Researchers built a mitochondrial DNA profile and uploaded it into the Combined DNA Index System, a national database maintained by the FBI, but no matches to missing persons were made, Carol Schweitzer, a supervisor at the center, said in an email. The case again went dormant.
Earlier this year, Dr. Colleen Fitzpatrick, the founder and president of Identifinders International, contacted West, the new coroner, and they started working together to give the case another try. Advanced processing techniques that weren’t available in 2016 were now used to generate genetic data to make the match, Fitzpatrick said.
Forensic genealogy has its critics, who have privacy concerns about using genetic material to track down relatives in criminal cases. Some states, like Maryland and Montana, have recently made it harder for investigators to use the method.
In Maryland, cases will need a judge’s sign-off before using the method, and the law also requires that the technique be used only for serious crimes like murder and sexual assault. Montana’s law is narrower, ordering that government investigators obtain a search warrant before using a consumer DNA database, unless the consumer has waived the right to privacy.
Schweitzer, from the missing children’s center, calls the technique a powerful investigative tool that “has breathed new life” into challenging cases.
“We have learned that a good number of our unidentified juveniles were never reported missing to police, for countless reasons, so relying solely on searching missing persons reports is not sufficient enough,” she said.
Since 2018, she said, the center has witnessed more than 32 cases of unidentified juveniles having their names returned as a result of genealogy efforts.
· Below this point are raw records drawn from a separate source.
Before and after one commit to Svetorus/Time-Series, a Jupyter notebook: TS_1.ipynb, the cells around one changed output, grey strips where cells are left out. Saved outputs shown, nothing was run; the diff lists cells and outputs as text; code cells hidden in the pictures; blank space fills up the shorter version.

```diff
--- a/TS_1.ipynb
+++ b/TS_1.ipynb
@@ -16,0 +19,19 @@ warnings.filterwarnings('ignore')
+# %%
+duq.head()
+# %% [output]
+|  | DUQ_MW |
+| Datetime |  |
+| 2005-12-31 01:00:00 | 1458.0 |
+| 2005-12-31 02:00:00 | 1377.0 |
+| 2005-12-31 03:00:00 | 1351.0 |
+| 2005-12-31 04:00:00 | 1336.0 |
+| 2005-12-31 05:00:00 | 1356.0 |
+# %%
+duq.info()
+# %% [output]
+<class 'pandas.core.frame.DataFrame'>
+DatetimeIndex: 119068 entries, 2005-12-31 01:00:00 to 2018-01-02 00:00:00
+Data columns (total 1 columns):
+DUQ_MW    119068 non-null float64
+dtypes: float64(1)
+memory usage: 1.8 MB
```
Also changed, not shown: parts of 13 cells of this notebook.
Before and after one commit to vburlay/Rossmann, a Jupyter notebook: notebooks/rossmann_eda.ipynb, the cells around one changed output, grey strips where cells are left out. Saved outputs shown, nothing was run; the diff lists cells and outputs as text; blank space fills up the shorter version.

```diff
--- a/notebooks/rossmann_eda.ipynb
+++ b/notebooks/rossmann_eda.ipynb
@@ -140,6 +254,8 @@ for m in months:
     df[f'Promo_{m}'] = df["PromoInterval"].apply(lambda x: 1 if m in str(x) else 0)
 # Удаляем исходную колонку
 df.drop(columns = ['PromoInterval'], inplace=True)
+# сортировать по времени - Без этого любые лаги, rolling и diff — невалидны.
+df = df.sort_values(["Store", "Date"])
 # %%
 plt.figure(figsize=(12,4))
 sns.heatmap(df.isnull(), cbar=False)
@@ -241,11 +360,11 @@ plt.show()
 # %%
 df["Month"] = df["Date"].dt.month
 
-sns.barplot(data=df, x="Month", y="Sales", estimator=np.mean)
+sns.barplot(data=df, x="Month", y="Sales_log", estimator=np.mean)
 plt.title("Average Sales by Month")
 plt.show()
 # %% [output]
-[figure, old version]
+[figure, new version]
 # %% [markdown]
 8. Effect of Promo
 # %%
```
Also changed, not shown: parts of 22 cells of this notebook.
She said the case of Danny Armantrout represented the oldest unidentified juvenile case the center had known to be resolved.
The last time Hamilton saw Danny was when he was home from military service for a couple of weeks during Christmas break in 1960, shortly before the youngest brother ran away. The two went into the mountains by their rural home in Tennessee to go squirrel shooting, one of their favorite activities. One of their only activities, actually. They were dirt poor. There was no TV. No phone. Few other kids around.
Hamilton said that Danny didn’t say anything to him about running away but that he knew Danny made the same calculation the older brothers had already made: They could stick around and take the abuse or try life on their own.
“It wasn’t much of a choice,” Hamilton said.
Hamilton, and the town that laid the boy to rest the first time, will say goodbye again by dedicating a grave cover, this one with a name attached and this time with a loved one present.
The granite slab will have the name of the brothers’ biological father, Armantrout. Hamilton was the name of their abusive stepfather, Hamilton said. It’s too late for a name change for himself, he said, as he is well established in the world as Don Hamilton, but he wanted his little brother to escape the name, at least at his grave site.
Hamilton plans to drive his motor home to Centreville for the ceremony, scheduled for Dec. 28, which would have been Danny’s 76th birthday.
“I’m sad because I won’t ever get to see my brother alive,” he said. “My heart feels good I’m going to be able to bless his grave site.”